In Monday’s ruling, Currey noted that Tinder’s policy would “result in older individuals who earn less than some younger users being charged more than twice what those younger users must pay” for the same service.
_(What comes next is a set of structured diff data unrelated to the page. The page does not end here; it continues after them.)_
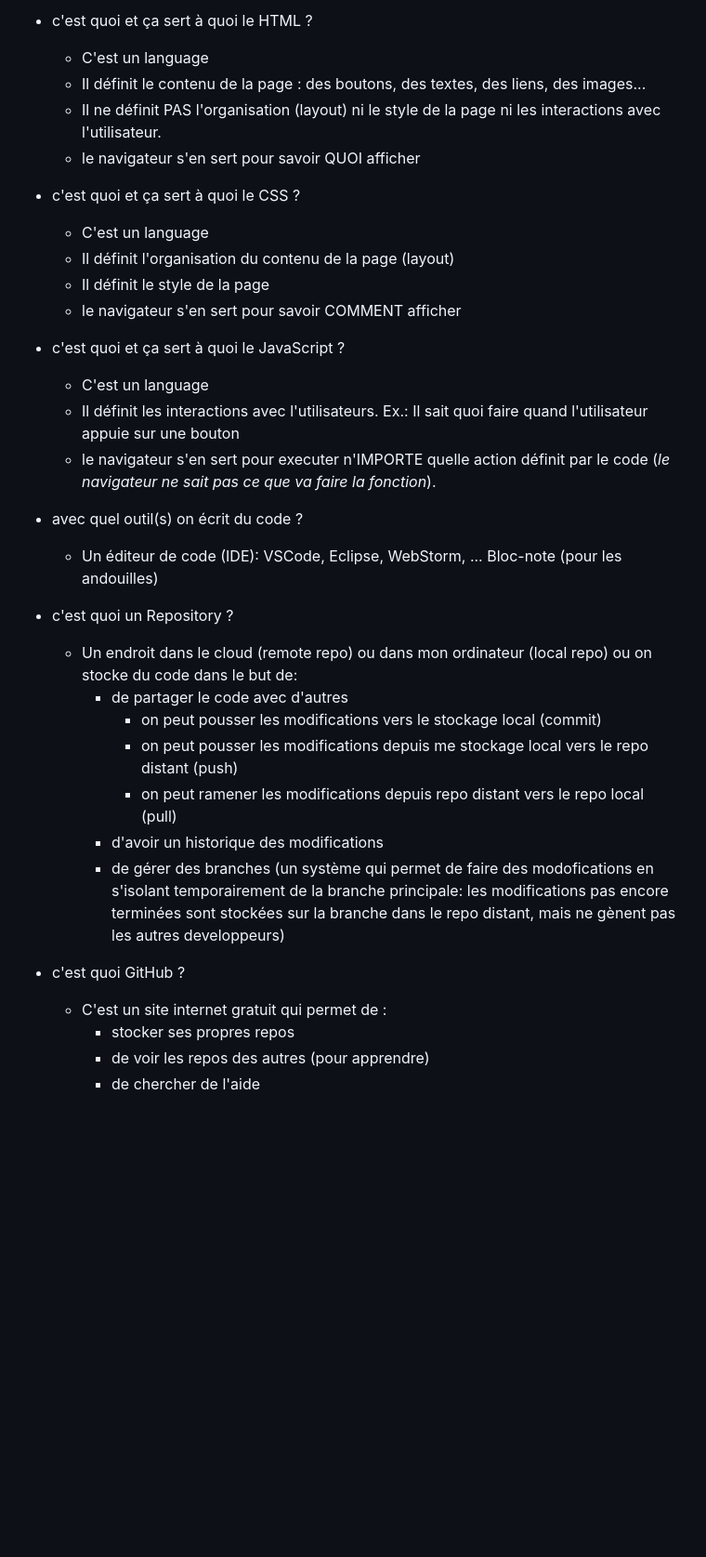
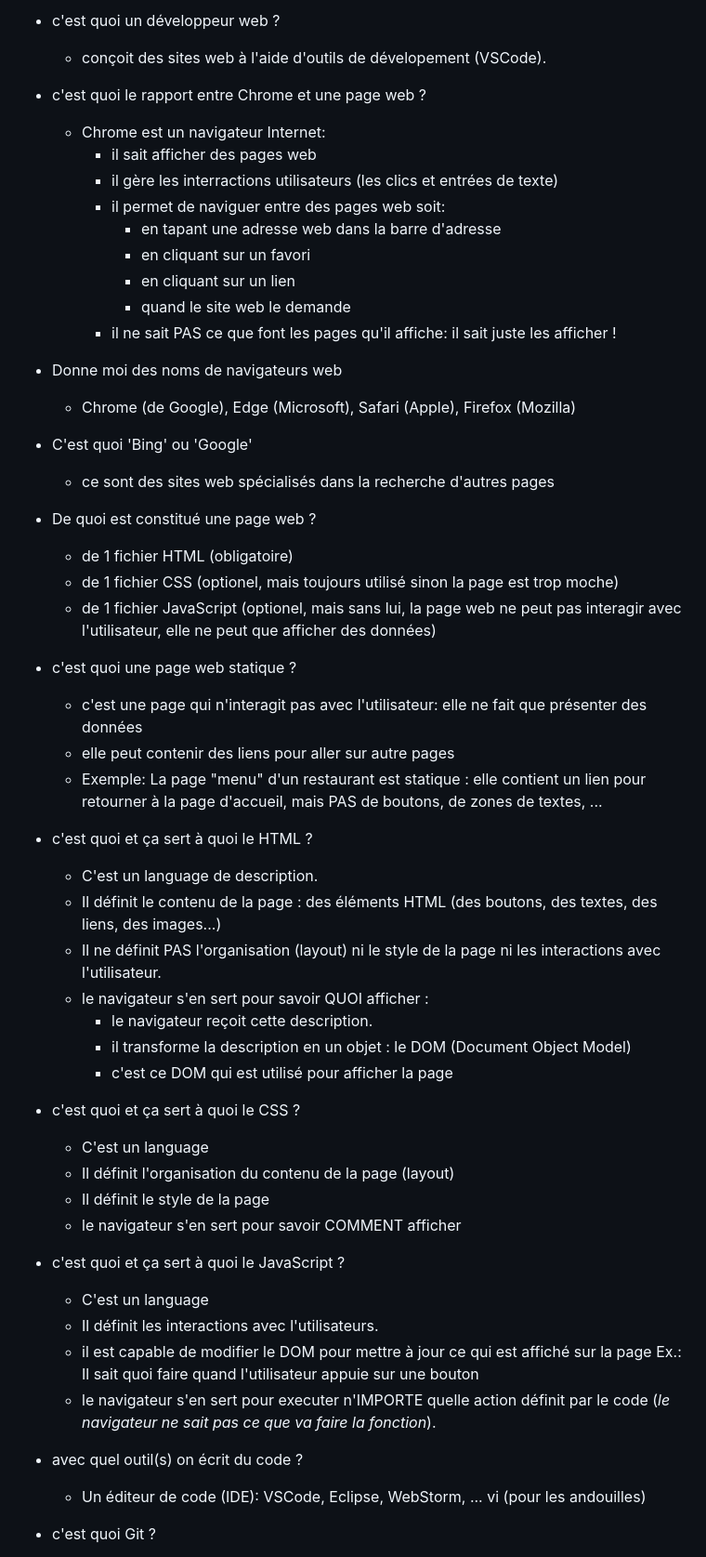
Before and after one commit to arnaud-coding/web-dev-basics, a Markdown page: README.md, the part around the change printed below. Shown: that part at 93% size. Drawn GitHub-style; blank space fills up the shorter version.

```diff
--- a/README.md
+++ b/README.md
@@ -82,37 +67,68 @@ langage pour décrire des pages d'aide dans VScode et dans Github.
 
-* c'est quoi et ça sert à quoi le HTML ?
-  * C'est un language
-  * Il définit le contenu de la page : des boutons, des textes, des liens, des images...
-  * Il ne définit PAS l'organisation (layout) ni le style de la page ni les interactions avec l'utilisateur.
-  * le navigateur s'en sert pour savoir QUOI afficher
+- c'est quoi un développeur web ?
 
-* c'est quoi et ça sert à quoi le CSS ?
-  * C'est un language
-  * Il définit l'organisation du contenu de la page (layout)
-  * Il définit le style de la page
-  * le navigateur s'en sert pour savoir COMMENT afficher
+  - conçoit des sites web à l'aide d'outils de dévelopement (VSCode).
 
-* c'est quoi et ça sert à quoi le JavaScript ?
-  * C'est un language
-  * Il définit les interactions avec l'utilisateurs.
+- c'est quoi le rapport entre Chrome et une page web ?
+
+  - Chrome est un navigateur Internet:
+    - il sait afficher des pages web
+    - il gère les interractions utilisateurs (les clics et entrées de texte)
+    - il permet de naviguer entre des pages web soit:
+      - en tapant une adresse web dans la barre d'adresse
+      - en cliquant sur un favori
+      - en cliquant sur un lien
+      - quand le site web le demande
+    - il ne sait PAS ce que font les pages qu'il affiche: il sait juste les afficher !
+
+- Donne moi des noms de navigateurs web
+
+  - Chrome (de Google), Edge (Microsoft), Safari (Apple), Firefox (Mozilla)
+
+- C'est quoi 'Bing' ou 'Google'
+
+  - ce sont des sites web spécialisés dans la recherche d'autres pages
+
+- De quoi est constitué une page web ?
+
+  - de 1 fichier HTML (obligatoire)
+  - de 1 fichier CSS (optionel, mais toujours utilisé sinon la page est trop moche)
+  - de 1 fichier JavaScript (optionel, mais sans lui, la page web ne peut pas interagir avec l'utilisateur, elle ne peut que afficher des données)
+
+- c'est quoi une page web statique ?
+
+  - c'est une page qui n'interagit pas avec l'utilisateur: elle ne fait que présenter des données
+  - elle peut contenir des liens pour aller sur autre pages
+  - Exemple: La page "menu" d'un restaurant est statique : elle contient un lien pour retourner à la page d'accueil, mais PAS de boutons, de zones de textes, ...
+
+- c'est quoi et ça sert à quoi le HTML ?
+
+  - C'est un language de description.
+  - Il définit le contenu de la page : des éléments HTML (des boutons, des textes, des liens, des images...)
+  - Il ne définit PAS l'organisation (layout) ni le style de la page ni les interactions avec l'utilisateur.
+  - le navigateur s'en sert pour savoir QUOI afficher :
+    - le navigateur reçoit cette description.
+    - il transforme la description en un objet : le DOM (Document Object Model)
+    - c'est ce DOM qui est utilisé pour afficher la page
+
+- c'est quoi et ça sert à quoi le CSS ?
+
+  - C'est un language
+  - Il définit l'organisation du contenu de la page (layout)
+  - Il définit le style de la page
+  - le navigateur s'en sert pour savoir COMMENT afficher
+
+- c'est quoi et ça sert à quoi le JavaScript ?
+
+  - C'est un language
+  - Il définit les interactions avec l'utilisateurs.
+  - il est capable de modifier le DOM pour mettre à jour ce qui est affiché sur la page
     Ex.: Il sait quoi faire quand l'utilisateur appuie sur une bouton
-  * le navigateur s'en sert pour executer n'IMPORTE quelle action définit par le code (*le navigateur ne sait pas ce que va faire la fonction*).
+  - le navigateur s'en sert pour executer n'IMPORTE quelle action définit par le code (_le navigateur ne sait pas ce que va faire la fonction_).
 
-* avec quel outil(s) on écrit du code ?
-  * Un éditeur de code (IDE): VSCode, Eclipse, WebStorm, ... Bloc-note (pour les andouilles)
+- avec quel outil(s) on écrit du code ?
 
-* c'est quoi un Repository ?
-  * Un endroit dans le cloud (remote repo) ou dans mon ordinateur (local repo) ou on stocke du code dans le but de:
-    * de partager le code avec d'autres
-      * on peut pousser les modifications vers le stockage local (commit)
-      * on peut pousser les modifications depuis me stockage local vers le repo distant (push)
-      * on peut ramener les modifications depuis repo distant vers le repo local (pull)
-    * d'avoir un historique des modifications
-    * de gérer des branches (un système qui permet de faire des modofications en s'isolant temporairement de la branche principale: les modifications pas encore terminées sont stockées sur la branche dans le repo distant, mais ne gènent pas les autres developpeurs)
+  - Un éditeur de code (IDE): VSCode, Eclipse, WebStorm, ... vi (pour les andouilles)
 
-* c'est quoi GitHub ?
-  * C'est un site internet gratuit qui permet de :
-    * stocker ses propres repos
-    * de voir les repos des autres (pour apprendre)
-    * de chercher de l'aide
+- c'est quoi Git ?
 
```
Also changed, not shown: other parts of README.md (+65 -57 lines), docs/languages/HTML.md (+77 -70 lines).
And he said Tinder’s argument could be used to justify higher prices “in even the most essential areas of commerce — such as grocery shopping, gasoline purchases, etc.” Currey said, however, that another state appeals court had read the law differently: a San Francisco panel that upheld a luxury health club’s discount prices for 18- to 29-year-olds in 2015, on the grounds that members of that age group generally have less income than older adults.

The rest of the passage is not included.